Your task:
Scan the listing below for the string "export" and copy each line where it turns up.

Data supplied:
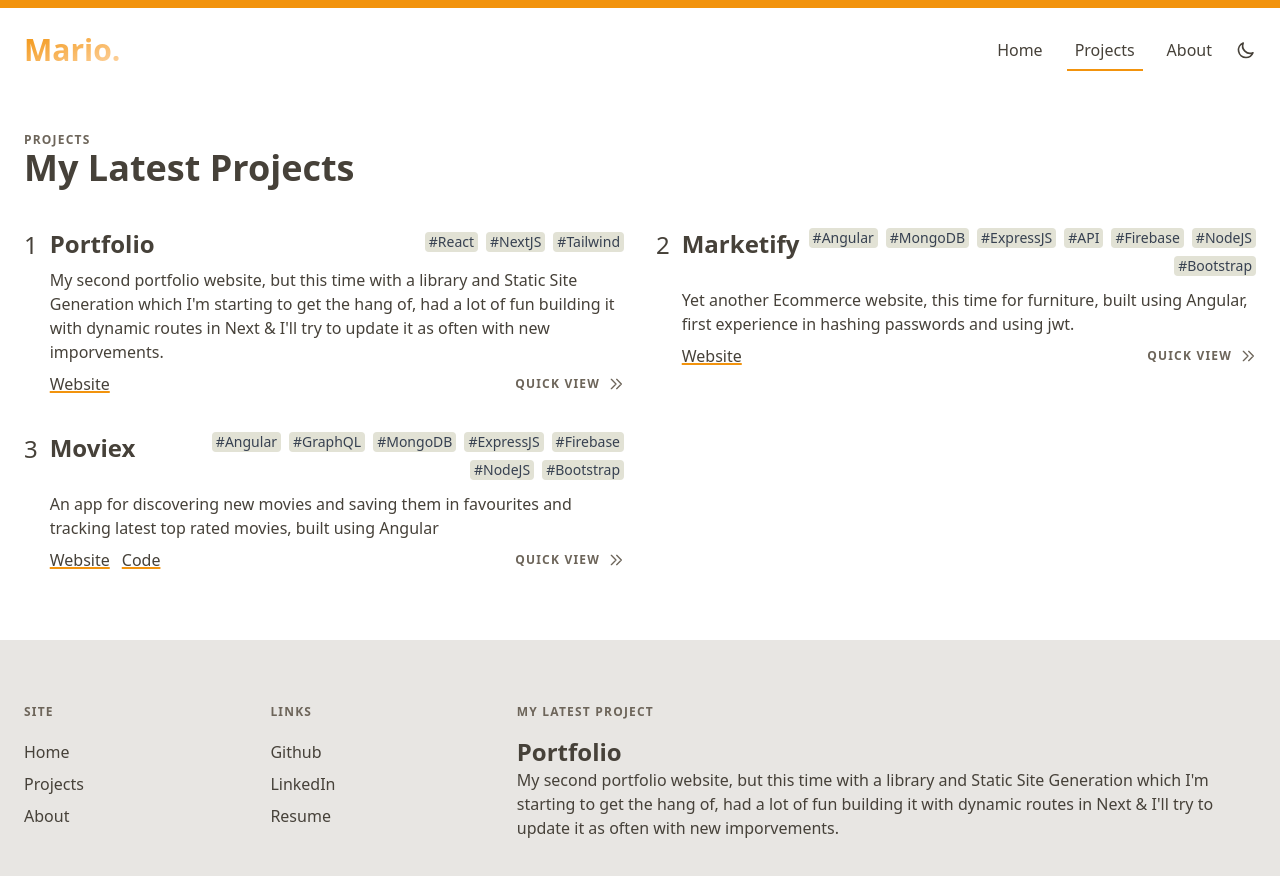
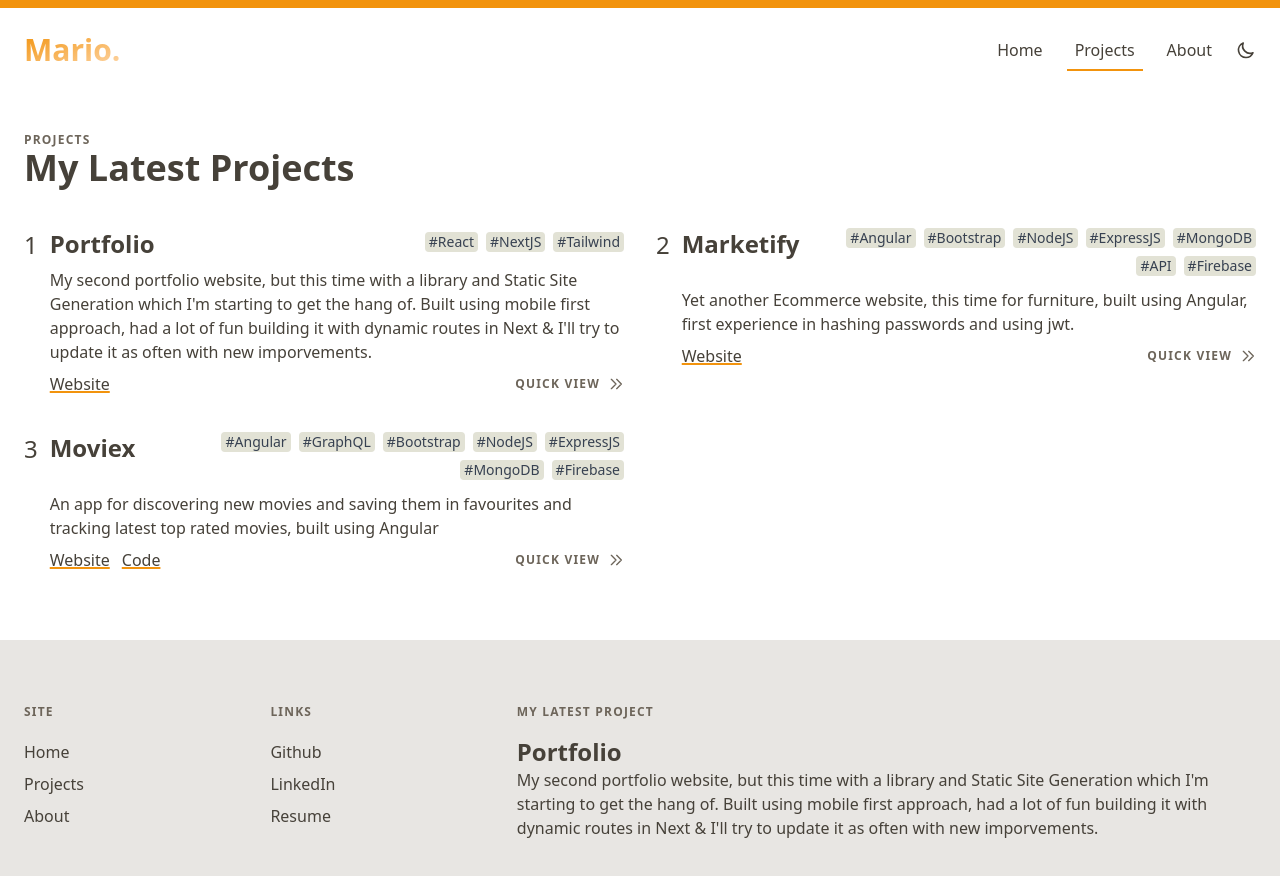
Before and after one commit to mario130/portfolio-2.0, a Next.js app: page /projects in a window 1280 px wide. Shown: the top 876 px of the page. Built offline with nearby package versions, Linux system fonts and the light colour scheme.

Commit message:
add titles to pages + edit portfolio project description

```diff
--- a/components/footer.jsx
+++ b/components/footer.jsx
@@ -40,7 +40,7 @@ export default (props) => {
       <div className="hidden md:block col-span-3">
         <p className="section-header mb-4">My latest project</p>
         <Link href="/projects/1"><a className="text-2xl font-bold">Portfolio</a></Link>
-        <p>My second portfolio website, but this time with a library and Static Site Generation which I'm starting to get the hang of, had a lot of fun building it with dynamic routes in Next & I'll try to update it as often with new imporvements.</p>
+        <p>My second portfolio website, but this time with a library and Static Site Generation which I'm starting to get the hang of. Built using mobile first approach, had a lot of fun building it with dynamic routes in Next & I'll try to update it as often with new imporvements.</p>
       </div>
     </footer>
   </div>
--- a/components/head.jsx
+++ b/components/head.jsx
@@ -9,7 +9,7 @@ const defaultOGImage = '';
 const Head = (props) => (
   <NextHead>
     <meta charSet="UTF-8" />
-    <title>{props.title || ''}</title>
+    <title>{props.title || 'Portfolio - Mario Yonan'}</title>
     <meta name="viewport" content="width=device-width, initial-scale=1" />
     <meta name="description" content={props.description || defaultDescription} />
     <meta name="keywords" content={props.keywords || defaultKeywords} />
--- a/components/nav.jsx
+++ b/components/nav.jsx
@@ -1,11 +1,17 @@
 import LinkDef from 'next/link';
 import Link from './link';
-
+import Head from './head';
 
 const Nav = (props) => {
 
 
   return (
+    <>
+    <Head>
+      <link rel="icon" type="image/png" sizes="16x16" href="/static/favicon-16x16.png"/>
+      <link rel="icon" type="image/png" sizes="32x32" href="/static/favicon-32x32.png" />
+      <link rel="shortcut icon" href="/static/favicon.ico" />
+    </Head>
     <div className="border-t-8 border-primary mb-14 text-text dark:text-gray-200">
     <nav className="container m-auto flex justify-between mt-6 px-6">
       <LinkDef href="/">
@@ -42,6 +48,7 @@ const Nav = (props) => {
       </ul>
     </nav>
   </div>
+  </>
   )
 };
 
--- a/components/project.jsx
+++ b/components/project.jsx
@@ -6,7 +6,7 @@ const Project = ({project, i}) => (
     <span className="text-2xl mt-px">{i}</span>
     <div className="ml-3">
       <div className="text-2xl font-semibold lg:flex lg:justify-between">
-        <Link href={`/projects/${project.id}`}><a className="mb-2">{project.title}</a></Link>
+        <Link href={`/projects/${project.id}`}><a className="mb-2 mr-6">{project.title}</a></Link>
         <div className="flex flex-wrap mb-1 mt-2 lg:mt-0 lg:justify-end lg:self-center">
           {project.stack.map((skill, i) => (
             <Tag i={i} skill={skill} />
--- a/pages/about.jsx
+++ b/pages/about.jsx
@@ -1,7 +1,11 @@
 import Link from "next/link";
+import Head from "next/head";
 
 export default () => (
   <>
+    <Head>
+      <title>About - Mario Yonan</title>
+    </Head>
     <p className="section-header mb-4">About me</p>
 
     <main className="text-2xl leading-normal text-center">
--- a/pages/index.jsx
+++ b/pages/index.jsx
@@ -1,9 +1,12 @@
 import Link from "next/link";
-import Head from "../components/head";
+import Head from "next/head";
 import Nav from "../components/nav";
 
 export default () => (
   <>
+    <Head>
+      <title>Home - Mario Yonan</title>
+    </Head>
     <p className="section-header mb-4">Introduction</p>
 
     <main className="text-2xl leading-normal">
--- a/pages/projects/[id].jsx
+++ b/pages/projects/[id].jsx
@@ -2,6 +2,7 @@ import Link from 'next/link';
 import {server} from '../../config/index';
 import Image from 'next/image'
 import Tag from '../../components/tag';
+import Head from 'next/head';
 
 export async function getStaticPaths(context) {
   let res = await fetch(`${server}/projects`)
@@ -33,6 +34,9 @@ export async function getStaticProps(context) {
 export default function Post({res}) {
   return (
     <>
+    <Head>
+      <title>{res.project.title} - Mario Yonan</title>
+    </Head>
       <Link href='/projects'><a className="section-header mb-4 inline-flex group transition">
       <svg className="w-4 mr-2 transform transition group-hover:-translate-x-2" xmlns="http://www.w3.org/2000/svg" fill="none" viewBox="0 0 24 24" stroke="currentColor">
         <path strokeLinecap="round" strokeLinejoin="round" strokeWidth={2} d="M11 19l-7-7 7-7m8 14l-7-7 7-7" />
--- a/pages/projects/index.jsx
+++ b/pages/projects/index.jsx
@@ -2,11 +2,15 @@ import Link from "next/link";
 import { useEffect } from "react";
 import Project from '../../components/project';
 import { server } from '../../config/index';
+import Head from "next/head";
 
 export default (props) => {
 
   return (
     <>
+    <Head>
+      <title>Projects - Mario Yonan</title>
+    </Head>
     <header className="">
       <p className="section-header mb-4">Projects</p>
       <p className="capitalize text-4xl font-bold -mt-4">My latest projects</p>
--- a/projects.js
+++ b/projects.js
@@ -2,7 +2,7 @@ export const projects = [
   {
     id: 1,
     title: "Portfolio",
-    description: "My second portfolio website, but this time with a library and Static Site Generation which I'm starting to get the hang of, had a lot of fun building it with dynamic routes in Next & I'll try to update it as often with new imporvements.",
+    description: "My second portfolio website, but this time with a library and Static Site Generation which I'm starting to get the hang of. Built using mobile first approach, had a lot of fun building it with dynamic routes in Next & I'll try to update it as often with new imporvements.",
     stack: ["React", "NextJS", "Tailwind"],
     website: "https://portfolio-mario130.vercel.app/",
     repo: "",
@@ -13,7 +13,7 @@ export const projects = [
     id: 2,
     title: "Marketify",
     description: "Yet another Ecommerce website, this time for furniture, built using Angular, first experience in hashing passwords and using jwt.",
-    stack: ["Angular", "MongoDB", "ExpressJS", "API", "Firebase", "NodeJS", "Bootstrap"],
+    stack: ["Angular", "Bootstrap", "NodeJS", "ExpressJS", "MongoDB", "API", "Firebase"],
     website: "https://marketify-130.web.app/",
     repo: "",
     summary: "TEAM PROJECT - Although I've did most of the work excluding the homepage, I've built the database and the express server from scratch and added the authentication system, used Firebase for hosting.",
@@ -23,7 +23,7 @@ export const projects = [
     id: 3,
     title: "Moviex",
     description: "An app for discovering new movies and saving them in favourites and tracking latest top rated movies, built using Angular",
-    stack: ["Angular", "GraphQL", "MongoDB", "ExpressJS", "Firebase", "NodeJS", "Bootstrap"],
+    stack: ["Angular", "GraphQL", "Bootstrap", "NodeJS", "ExpressJS", "MongoDB", "Firebase"],
     website: "https://moviex-1.web.app",
     repo: "https://github.com/mario130/moviex",
     summary: "TEAM PROJECT - My role was purely logical in building the Graphql backend for retreiving the movies list and making the sidebar functional for filtering movies according to genres",
```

Answer to this exercise:
@@ -40,7 +40,7 @@ export default (props) => {
 export default () => (
 export default () => (
 export async function getStaticPaths(context) {
@@ -33,6 +34,9 @@ export async function getStaticProps(context) {
 export default function Post({res}) {
 export default (props) => {
@@ -2,7 +2,7 @@ export const projects = [
@@ -13,7 +13,7 @@ export const projects = [
@@ -23,7 +23,7 @@ export const projects = [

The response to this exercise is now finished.